Anglican Grammarobergruppenführers expressed there exasperation as the OED (the Orthorized Englican Dikshunry) adopted new, voguish words into it’s latest edition. New Christian vocabulary such as apols, shelfie, Phablet, bit-tithe, omnicandles and the controversial term ‘querk’ have made the cut. So, what do these newly-embraced terms mean, innit?
Apols – a low-church term for Prayers of Penitence
Shelfie – a priest’s face Photoshopped into a picture of the Blessed Virgin Mary and kept as a guilty secret on a shelf in they’re study
Phablet – what Anglicans call The Tablet when a trendy Anglican is guest editor
bit-tithe – when online items are donated to support churches (though what St Agnes’s is supposed to do with donated Minecraft blocks, Candycrush lives or invitations to play Bubble Witch Saga is anyone’s guess)
omnicandles – a huge conflagration at Candlemas which could of burnt the church down and to which the emergency services have to be called
Querk – a provocative form of liturgical dance involving quirky genuflections and several Liturgical Errors (made popular by Father Miles O’Sirius at Greenbelt during his popular You Too? Mass)
[Award yourself minus five points for every grammatical error you find it necessary to comment upon in this article]
“I’m sorry… you met me at a very strange time in my life…”
On this day in history, the Supreme Governor of the Church of England, George III, declared the first War on Terror as insurgents attacked British peace-keeping forces in the American colonies following a declaration of treason by fifty six local warlords on July 4th 1776. As bombings, assassinations and civil disobedience escalated, Defender of the Faith King George resisted calls for the British government to withdraw its forces, saying their mission of restoring peace, a well-ordered society and proper use of the English language to the British territories of North America was not yet complete.

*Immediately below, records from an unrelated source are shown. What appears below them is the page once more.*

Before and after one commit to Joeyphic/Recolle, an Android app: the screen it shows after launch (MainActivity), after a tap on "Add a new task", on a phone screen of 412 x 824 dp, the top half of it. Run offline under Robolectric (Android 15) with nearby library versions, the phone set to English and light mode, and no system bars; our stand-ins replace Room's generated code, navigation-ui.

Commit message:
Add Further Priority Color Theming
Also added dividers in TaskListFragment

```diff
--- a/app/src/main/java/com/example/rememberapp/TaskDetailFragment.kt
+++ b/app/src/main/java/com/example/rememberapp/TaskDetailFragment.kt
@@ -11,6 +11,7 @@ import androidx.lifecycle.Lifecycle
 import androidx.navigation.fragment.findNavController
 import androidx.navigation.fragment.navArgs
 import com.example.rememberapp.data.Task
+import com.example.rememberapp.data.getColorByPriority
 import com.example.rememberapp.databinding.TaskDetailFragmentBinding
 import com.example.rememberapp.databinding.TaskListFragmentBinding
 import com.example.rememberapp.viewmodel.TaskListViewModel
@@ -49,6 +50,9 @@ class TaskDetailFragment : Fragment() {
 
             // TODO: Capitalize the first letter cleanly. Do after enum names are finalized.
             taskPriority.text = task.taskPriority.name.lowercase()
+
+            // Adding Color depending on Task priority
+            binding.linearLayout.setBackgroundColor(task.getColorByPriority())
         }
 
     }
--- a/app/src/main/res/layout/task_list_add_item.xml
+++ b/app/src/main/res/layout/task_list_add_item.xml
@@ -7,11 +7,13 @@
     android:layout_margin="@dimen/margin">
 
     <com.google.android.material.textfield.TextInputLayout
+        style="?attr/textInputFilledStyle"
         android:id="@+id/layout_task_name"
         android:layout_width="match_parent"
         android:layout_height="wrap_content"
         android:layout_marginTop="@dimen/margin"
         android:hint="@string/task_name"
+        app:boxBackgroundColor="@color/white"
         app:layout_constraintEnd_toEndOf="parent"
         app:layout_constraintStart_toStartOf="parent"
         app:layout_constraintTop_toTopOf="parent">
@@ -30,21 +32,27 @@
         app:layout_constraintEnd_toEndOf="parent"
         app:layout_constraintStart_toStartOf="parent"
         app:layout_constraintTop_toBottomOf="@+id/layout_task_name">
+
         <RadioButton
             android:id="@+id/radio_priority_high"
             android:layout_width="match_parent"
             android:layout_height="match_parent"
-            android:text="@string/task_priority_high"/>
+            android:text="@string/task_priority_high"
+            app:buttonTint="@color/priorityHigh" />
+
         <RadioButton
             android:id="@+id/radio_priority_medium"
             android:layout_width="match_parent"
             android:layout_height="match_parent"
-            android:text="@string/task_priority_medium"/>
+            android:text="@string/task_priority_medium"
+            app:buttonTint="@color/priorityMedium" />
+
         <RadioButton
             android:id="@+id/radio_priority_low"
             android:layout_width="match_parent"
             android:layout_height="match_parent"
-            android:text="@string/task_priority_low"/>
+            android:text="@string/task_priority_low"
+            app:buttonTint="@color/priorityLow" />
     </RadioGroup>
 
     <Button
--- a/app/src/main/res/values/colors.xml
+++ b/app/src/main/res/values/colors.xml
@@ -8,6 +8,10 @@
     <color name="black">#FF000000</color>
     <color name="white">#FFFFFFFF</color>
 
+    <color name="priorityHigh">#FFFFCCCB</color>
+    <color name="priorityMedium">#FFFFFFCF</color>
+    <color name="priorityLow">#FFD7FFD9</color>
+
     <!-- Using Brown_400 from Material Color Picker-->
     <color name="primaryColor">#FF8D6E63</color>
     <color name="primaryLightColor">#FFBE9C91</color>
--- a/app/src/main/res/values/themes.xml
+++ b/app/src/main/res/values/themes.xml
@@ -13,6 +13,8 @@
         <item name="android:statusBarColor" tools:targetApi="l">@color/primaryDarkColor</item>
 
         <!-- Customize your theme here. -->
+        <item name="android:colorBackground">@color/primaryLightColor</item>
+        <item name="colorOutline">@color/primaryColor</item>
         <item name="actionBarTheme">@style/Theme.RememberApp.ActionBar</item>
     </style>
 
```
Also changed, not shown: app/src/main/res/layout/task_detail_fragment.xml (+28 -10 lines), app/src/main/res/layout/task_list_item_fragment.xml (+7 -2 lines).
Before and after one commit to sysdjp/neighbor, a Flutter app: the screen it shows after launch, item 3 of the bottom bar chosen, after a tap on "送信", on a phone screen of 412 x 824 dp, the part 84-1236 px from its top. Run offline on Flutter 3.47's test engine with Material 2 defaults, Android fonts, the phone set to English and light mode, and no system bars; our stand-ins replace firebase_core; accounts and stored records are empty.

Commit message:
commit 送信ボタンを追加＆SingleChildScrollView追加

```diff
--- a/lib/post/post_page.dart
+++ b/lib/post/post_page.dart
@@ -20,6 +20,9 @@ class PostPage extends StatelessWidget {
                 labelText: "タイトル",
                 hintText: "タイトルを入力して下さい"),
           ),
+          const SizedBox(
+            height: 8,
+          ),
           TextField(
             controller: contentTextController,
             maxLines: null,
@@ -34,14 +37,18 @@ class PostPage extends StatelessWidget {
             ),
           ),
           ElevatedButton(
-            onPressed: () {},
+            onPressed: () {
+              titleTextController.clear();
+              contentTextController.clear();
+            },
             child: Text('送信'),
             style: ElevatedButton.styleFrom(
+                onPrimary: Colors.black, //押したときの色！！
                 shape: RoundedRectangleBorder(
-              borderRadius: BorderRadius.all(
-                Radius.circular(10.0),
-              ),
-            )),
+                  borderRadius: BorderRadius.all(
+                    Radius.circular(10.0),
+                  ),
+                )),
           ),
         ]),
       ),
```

Spokesmen for the thirteen rebel tribes claimed that their campaign of terror marked the beginning of an epic ‘war of independence’ which would be celebrated for centuries to come as the dawn of a new democratic age. However, the British army dismissed the claims of these militias, pointing out that the insurgents’ sponsors were the slightly less than democratic Empress Catherine The Great of Russia and Louis XVI of France, and that the colonists were not seeking universal democracy, but merely tax benefits and political power for rich, white males.
King Louis XVI commented, “I am a big fan of zis Independence sing in America. King George… ‘ee needs keepin’ in heez place. I mean, in France we have the amazing ME at ze helm so ze people, zey are perfectly happy, but you haff to laff at ze silly English, letting zair colonies get out of hand simply by not letting zair upper middle classes feel important…” To which King George replied, “Don’t lose your head, Louis.” (which proved somewhat prophetic, as it turned out).
Happy birthday to our US cousins!
Hope you don’t mind a Church of England version of history as it most probably looked from this side of the pond back then…